Glaucoma: Can glaucoma mouse models be tested for the optomotor reflex?
The mouse line DBA2/J is a model to study glaucoma. However, some studies find that these mice simply do not have an optomotor reflex, independent of their retinal phenotype. This finding is inconsistent between different labs, so there may well be subtypes of DBA/2J mice with and without the ability to have an optomotor reflex. This highlights the importance to have a good control in each study, that shows that your phenotypic observation, for example lack of optomotor reflex, is really associated with the objective of your study. Apart from the DBA2/J glaucoma mouse, there is also a surgical model of glaucoma - the Bilateral Common Carotid Artery Occlusion (BCCAO).
Diabetic Retinopathy: Can the optomotor reflex be used to study diabetic retinopathy?
NaIO3: With high doses of systemically injected NaIO3 (sodium iodite), most photoreceptors are dead, but one can sometimes see OMR visual acuity to drop by only half. Why?
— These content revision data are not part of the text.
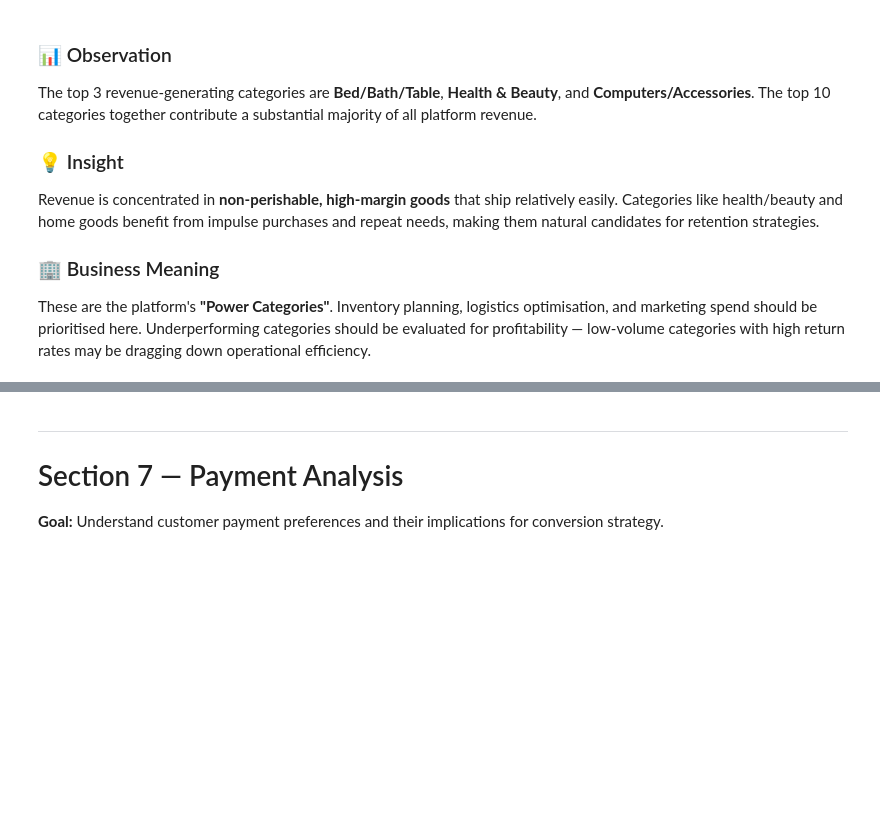
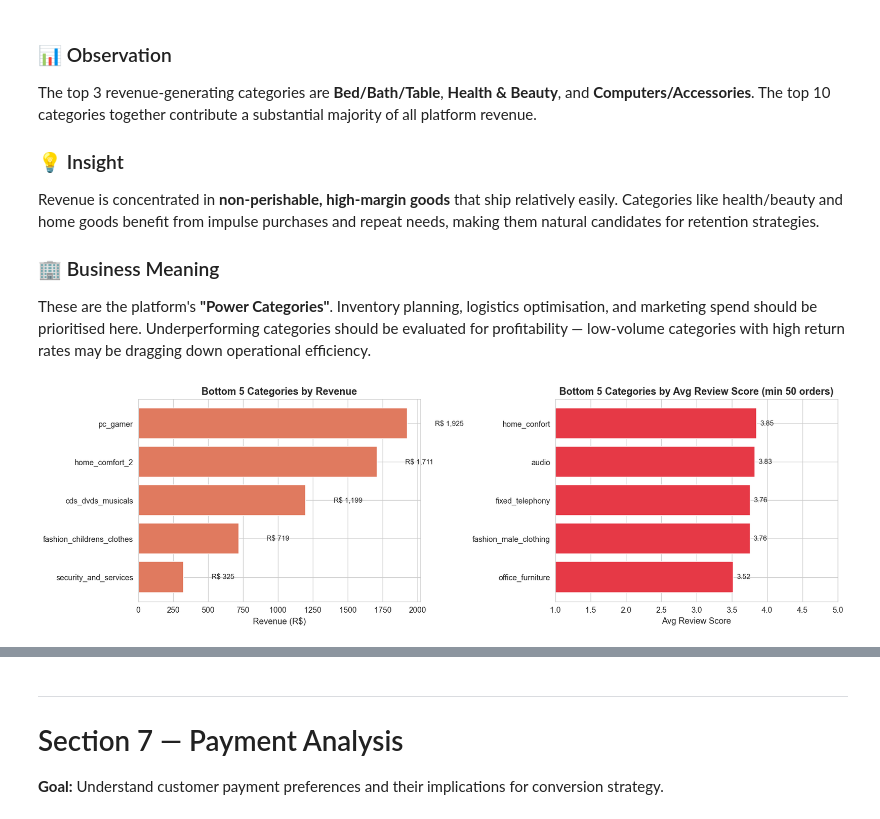
Before and after one commit to crazylogic03/UKTHV, a Jupyter notebook: notebooks/03_eda.ipynb, the cells around one changed output, grey strips where cells are left out. Saved outputs shown, nothing was run; the diff lists cells and outputs as text; code cells hidden in the pictures; blank space fills up the shorter version.

```diff
--- a/notebooks/03_eda.ipynb
+++ b/notebooks/03_eda.ipynb
@@ -313,3 +443,37 @@ Revenue is concentrated in **non-perishable, high-margin goods** that ship relat
 
 ### 🏢 Business Meaning
 These are the platform's **"Power Categories"**. Inventory planning, logistics optimisation, and marketing spend should be prioritised here. Underperforming categories should be evaluated for profitability — low-volume categories with high return rates may be dragging down operational efficiency.
+# %%
+# ── Bottom 5 Categories by Revenue ──
+cat_revenue_all = df.groupby('product_category_name_english')['total_payment_value'].sum().sort_values()
+bottom5 = cat_revenue_all.head(5)
+
+# Bottom 5 by Avg Review Score (min 50 orders for significance)
+cat_reviews = df.groupby('product_category_name_english').agg(
+    avg_review=('review_score', 'mean'),
+    order_count=('order_id', 'nunique')
+)
+cat_reviews_sig = cat_reviews[cat_reviews['order_count'] >= 50].sort_values('avg_review')
+bottom5_reviews = cat_reviews_sig.head(5)
+
+fig, axes = plt.subplots(1, 2, figsize=(16, 5))
+
+# Revenue bottom 5
+axes[0].barh(bottom5.index, bottom5.values, color='#e07a5f', edgecolor='white')
+axes[0].set_title('Bottom 5 Categories by Revenue', fontweight='bold')
+axes[0].set_xlabel('Revenue (R$)')
+for i, (idx, val) in enumerate(zip(bottom5.index, bottom5.values)):
+    axes[0].text(val + 200, i, f'R$ {val:,.0f}', va='center', fontsize=10)
+
+# Review bottom 5
+axes[1].barh(bottom5_reviews.index, bottom5_reviews['avg_review'].values, color='#e63946', edgecolor='white')
+axes[1].set_title('Bottom 5 Categories by Avg Review Score (min 50 orders)', fontweight='bold')
+axes[1].set_xlabel('Avg Review Score')
+axes[1].set_xlim(1, 5)
+for i, val in enumerate(bottom5_reviews['avg_review'].values):
+    axes[1].text(val + 0.05, i, f'{val:.2f}', va='center', fontsize=10)
+
+plt.tight_layout()
+plt.show()
+# %% [output]
+[figure, added]
```
Also changed, not shown: parts of 19 cells of this notebook.
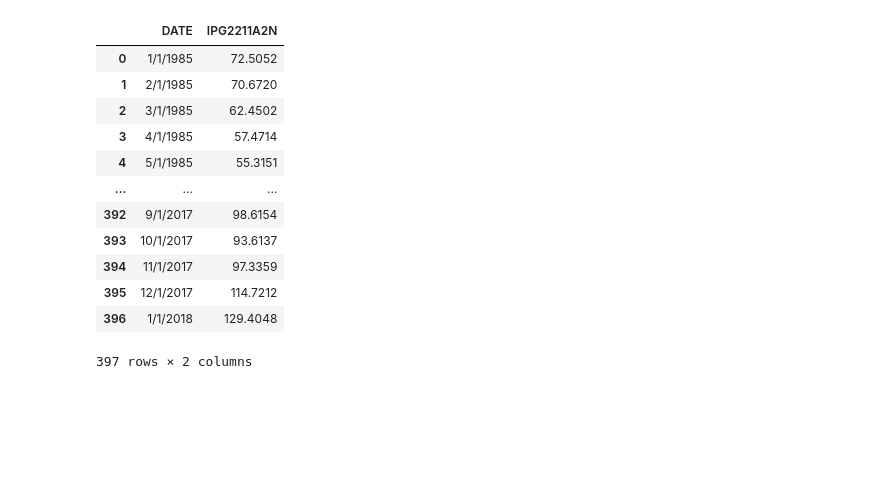
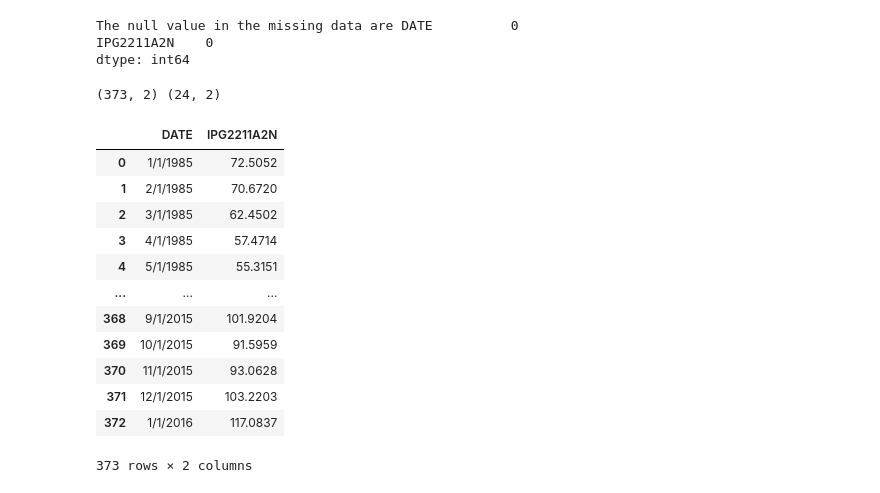
Before and after one commit to GussLii/Time-Series, a Jupyter notebook: code.ipynb, the cells around one changed output. Cells and saved outputs as stored; diff of their text form; code cells hidden in the pictures; blank space fills up the shorter version.

```diff
--- a/code.ipynb
+++ b/code.ipynb
@@ -5,18 +5,34 @@ import pandas as pd
 
 electric_data = pd.read_csv('Electric_Production.csv')
 electric_data
+
+# check if there is any missing data
+print('The null value in the missing data are',electric_data.isnull().sum())
 # %% [output]
-|  | DATE | IPG2211A2N |
-| 0 | 1/1/1985 | 72.5052 |
-| 1 | 2/1/1985 | 70.6720 |
-| 2 | 3/1/1985 | 62.4502 |
-| 3 | 4/1/1985 | 57.4714 |
-| 4 | 5/1/1985 | 55.3151 |
-| ... | ... | ... |
-| 392 | 9/1/2017 | 98.6154 |
-| 393 | 10/1/2017 | 93.6137 |
-| 394 | 11/1/2017 | 97.3359 |
-| 395 | 12/1/2017 | 114.7212 |
-| 396 | 1/1/2018 | 129.4048 |
-397 rows × 2 columns
+The null value in the missing data are DATE          0
+IPG2211A2N    0
+dtype: int64
+# %%
+#spit for the train and test data
+train_data = electric_data.iloc[:len(electric_data)-24]
+test_data = electric_data.iloc[len(electric_data)-24:]
+print(train_data.shape, test_data.shape)
+# %% [output]
+(373, 2) (24, 2)
+# %%
+train_data
+# %% [output]
+|  | DATE | IPG2211A2N |
+| 0 | 1/1/1985 | 72.5052 |
+| 1 | 2/1/1985 | 70.6720 |
+| 2 | 3/1/1985 | 62.4502 |
+| 3 | 4/1/1985 | 57.4714 |
+| 4 | 5/1/1985 | 55.3151 |
+| ... | ... | ... |
+| 368 | 9/1/2015 | 101.9204 |
+| 369 | 10/1/2015 | 91.5959 |
+| 370 | 11/1/2015 | 93.0628 |
+| 371 | 12/1/2015 | 103.2203 |
+| 372 | 1/1/2016 | 117.0837 |
+373 rows × 2 columns
 # %%
```
Also changed, not shown: parts of 15 cells of this notebook.
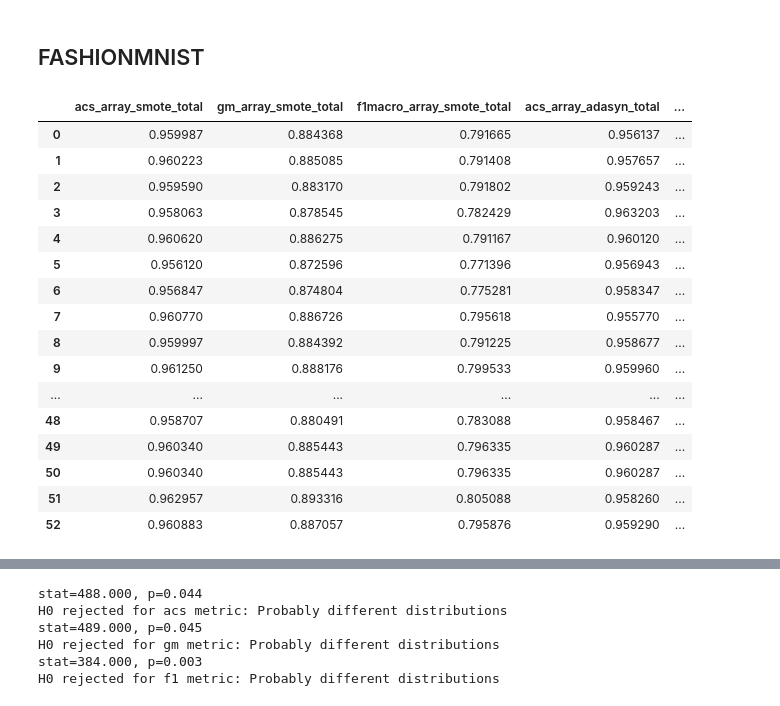
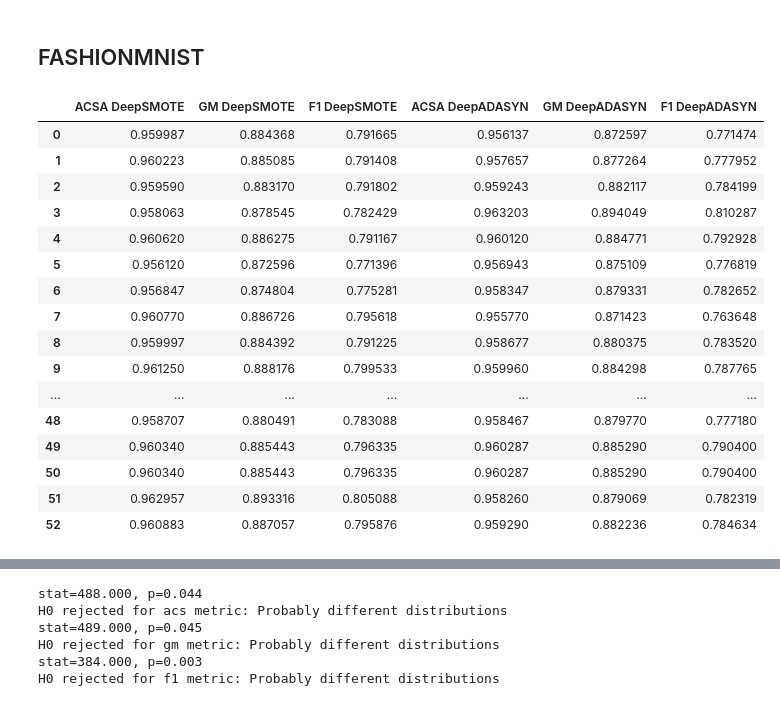
Before and after one commit to thiagom123/Redes-Neurais-2022-1, a Jupyter notebook: Projeto/Testes_estatisticos.ipynb, the cells around one changed output, grey strips where cells are left out. Drawn from its saved outputs; the diff is of its cells as text; code cells hidden in the pictures.

```diff
--- a/Projeto/Testes_estatisticos.ipynb
+++ b/Projeto/Testes_estatisticos.ipynb
@@ -98,22 +93,23 @@ H0 rejected for f1 metric: Probably different distributions
 ## FASHIONMNIST
 # %%
 result_df = pd.read_csv('data_projeto/data_FMNIST.csv', header=[0])
+result_df.columns = ['ACSA DeepSMOTE', 'GM DeepSMOTE', 'F1 DeepSMOTE', 'ACSA DeepADASYN', 'GM DeepADASYN', 'F1 DeepADASYN']
 result_df
 # %% [output]
-|  | acs_array_smote_total | gm_array_smote_total | f1macro_array_smote_total | acs_array_adasyn_total | ... |
-| 0 | 0.959987 | 0.884368 | 0.791665 | 0.956137 | ... |
-| 1 | 0.960223 | 0.885085 | 0.791408 | 0.957657 | ... |
-| 2 | 0.959590 | 0.883170 | 0.791802 | 0.959243 | ... |
-| 3 | 0.958063 | 0.878545 | 0.782429 | 0.963203 | ... |
-| 4 | 0.960620 | 0.886275 | 0.791167 | 0.960120 | ... |
-| 5 | 0.956120 | 0.872596 | 0.771396 | 0.956943 | ... |
-| 6 | 0.956847 | 0.874804 | 0.775281 | 0.958347 | ... |
-| 7 | 0.960770 | 0.886726 | 0.795618 | 0.955770 | ... |
-| 8 | 0.959997 | 0.884392 | 0.791225 | 0.958677 | ... |
-| 9 | 0.961250 | 0.888176 | 0.799533 | 0.959960 | ... |
-| ... | ... | ... | ... | ... | ... |
-| 48 | 0.958707 | 0.880491 | 0.783088 | 0.958467 | ... |
-| 49 | 0.960340 | 0.885443 | 0.796335 | 0.960287 | ... |
-| 50 | 0.960340 | 0.885443 | 0.796335 | 0.960287 | ... |
-| 51 | 0.962957 | 0.893316 | 0.805088 | 0.958260 | ... |
-| 52 | 0.960883 | 0.887057 | 0.795876 | 0.959290 | ... |
+|  | ACSA DeepSMOTE | GM DeepSMOTE | F1 DeepSMOTE | ACSA DeepADASYN | GM DeepADASYN | F1 DeepADASYN |
+| 0 | 0.959987 | 0.884368 | 0.791665 | 0.956137 | 0.872597 | 0.771474 |
+| 1 | 0.960223 | 0.885085 | 0.791408 | 0.957657 | 0.877264 | 0.777952 |
+| 2 | 0.959590 | 0.883170 | 0.791802 | 0.959243 | 0.882117 | 0.784199 |
+| 3 | 0.958063 | 0.878545 | 0.782429 | 0.963203 | 0.894049 | 0.810287 |
+| 4 | 0.960620 | 0.886275 | 0.791167 | 0.960120 | 0.884771 | 0.792928 |
+| 5 | 0.956120 | 0.872596 | 0.771396 | 0.956943 | 0.875109 | 0.776819 |
+| 6 | 0.956847 | 0.874804 | 0.775281 | 0.958347 | 0.879331 | 0.782652 |
+| 7 | 0.960770 | 0.886726 | 0.795618 | 0.955770 | 0.871423 | 0.763648 |
+| 8 | 0.959997 | 0.884392 | 0.791225 | 0.958677 | 0.880375 | 0.783520 |
+| 9 | 0.961250 | 0.888176 | 0.799533 | 0.959960 | 0.884298 | 0.787765 |
+| ... | ... | ... | ... | ... | ... | ... |
+| 48 | 0.958707 | 0.880491 | 0.783088 | 0.958467 | 0.879770 | 0.777180 |
+| 49 | 0.960340 | 0.885443 | 0.796335 | 0.960287 | 0.885290 | 0.790400 |
+| 50 | 0.960340 | 0.885443 | 0.796335 | 0.960287 | 0.885290 | 0.790400 |
+| 51 | 0.962957 | 0.893316 | 0.805088 | 0.958260 | 0.879069 | 0.782319 |
+| 52 | 0.960883 | 0.887057 | 0.795876 | 0.959290 | 0.882236 | 0.784634 |
```
Also changed, not shown: parts of 26 cells of this notebook.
The exact relationship between the physical and functional damage on the cellular and tissue level, and the corresponding effect on the optomotor reflex, needs to be established for each disease model individually. In case of NaIO3, the primary target is the retinal pigment epithelium with secondary photoreceptor death. This process does not only have a temporal component (when do I expect to see effects?) but also a spatial component. For systemic injection of NaIO3, the damage proceeds radially, it starts in the central retina and quickly also engulfs the peripheral retina.
The biology of the optomotor reflex is such that it is preserved quite robustly when there is sufficiently functional retina remaining in the periphery. The morphology of the retina can show severe damage in the center and mid-periphery, to an extent that absolutely no vision is possible anymore. In the far periphery, however, enough function can be preserved for some time to trigger the optomotor reflex when the stimulus is sufficiently easy (here: 50% easier than normal visual acuity). This phenomenon is similar to the observations with the model of local retinal laser damage where one needs a certain amount of damage to the retina before one can see a significant impact on the optomotor reflex.
NaIO3: Is the sodium iodite model a model for dry AMD?
No, but it mimics some characteristics of the disease including apoptosis of the photoreceptors after degenerating RPE cells and functional as well as morphological changes.